In her Dec. 24 letter to the Aspen Times, Jackie Chenoweth of Carbondale extols the virtues of industrial hemp (“Hempy holidays to all”). She writes that it can help to heal our planet by replacing “fossil fuel based plastics, toxic building materials, synthetic fibers, harmful chemicals, etc., etc.” She calls hemp “an integral part of the solution” to climate change. So far, so good.

What she does not tell us is how hemp production impacts our pollinators. Poor or inadequate nutrition can be a major stress on pollinators — including honeybees and native bees. Wind-pollinated hemp flowers are rarely visited by bees or other pollinators. Alfalfa, on the other hand, is a rich and important nectar and pollen source for a host of bee species. It’s also one of the most common field crops in Western Colorado. That’s good for bees. Yet we are witnessing the relentless conversion of alfalfa ground to hemp, resulting in less food for pollinators.
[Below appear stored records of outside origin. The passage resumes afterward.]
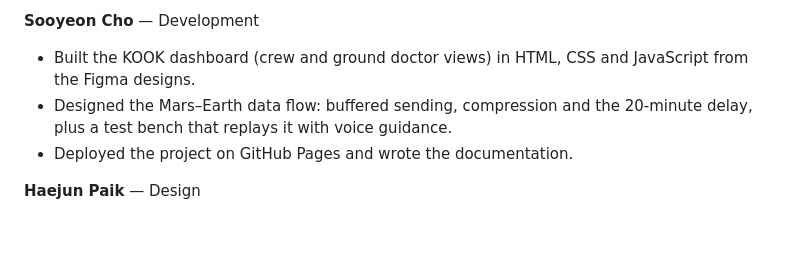
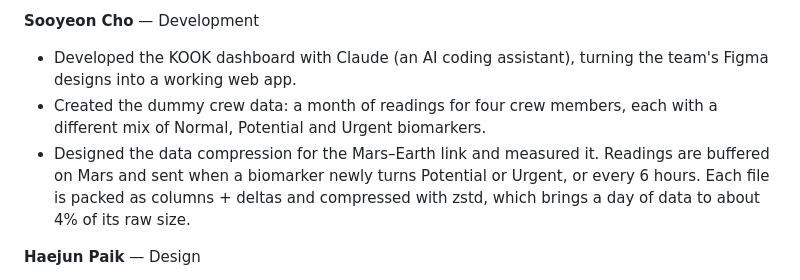
Before and after one commit to chosooy/nasa-hackathon, a Markdown page: README.md, the part around one of its changes. GitHub-like rendering; blank space fills up the shorter version.

Commit message:
README: team photos; Sooyeon's role (Claude, dummy data, compression)
Co-Authored-By: Claude Opus 5.5 <noreply@anthropic.com>

```diff
--- a/README.md
+++ b/README.md
@@ -140,8 +148,8 @@ Our team's greatest strength is the way we bring together different perspectives
 **Sooyeon Cho** — Development
 
-- Built the KOOK dashboard (crew and ground doctor views) in HTML, CSS and JavaScript from the Figma designs.
-- Designed the Mars–Earth data flow: buffered sending, compression and the 20-minute delay, plus a test bench that replays it with voice guidance.
-- Deployed the project on GitHub Pages and wrote the documentation.
+- Developed the KOOK dashboard with Claude (an AI coding assistant), turning the team's Figma designs into a working web app.
+- Created the dummy crew data: a month of readings for four crew members, each with a different mix of Normal, Potential and Urgent biomarkers.
+- Designed the data compression for the Mars–Earth link and measured it. Readings are buffered on Mars and sent when a biomarker newly turns Potential or Urgent, or every 6 hours. Each file is packed as columns + deltas and compressed with zstd, which brings a day of data to about 4% of its raw size.
 
 **Haejun Paik** — Design
 
```
Also changed, not shown: other parts of README.md (+8 -0 lines), assets/image/team/dahyun.jpg (added), assets/image/team/haejun.jpg (added), assets/image/team/sooyeon.jpg (added).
Hemp holds the potential to dramatically alter our agricultural landscape. The press so far has been largely positive. But let’s all be aware of unintended consequences.

Ed Colby

President, Colorado State Beekeepers Association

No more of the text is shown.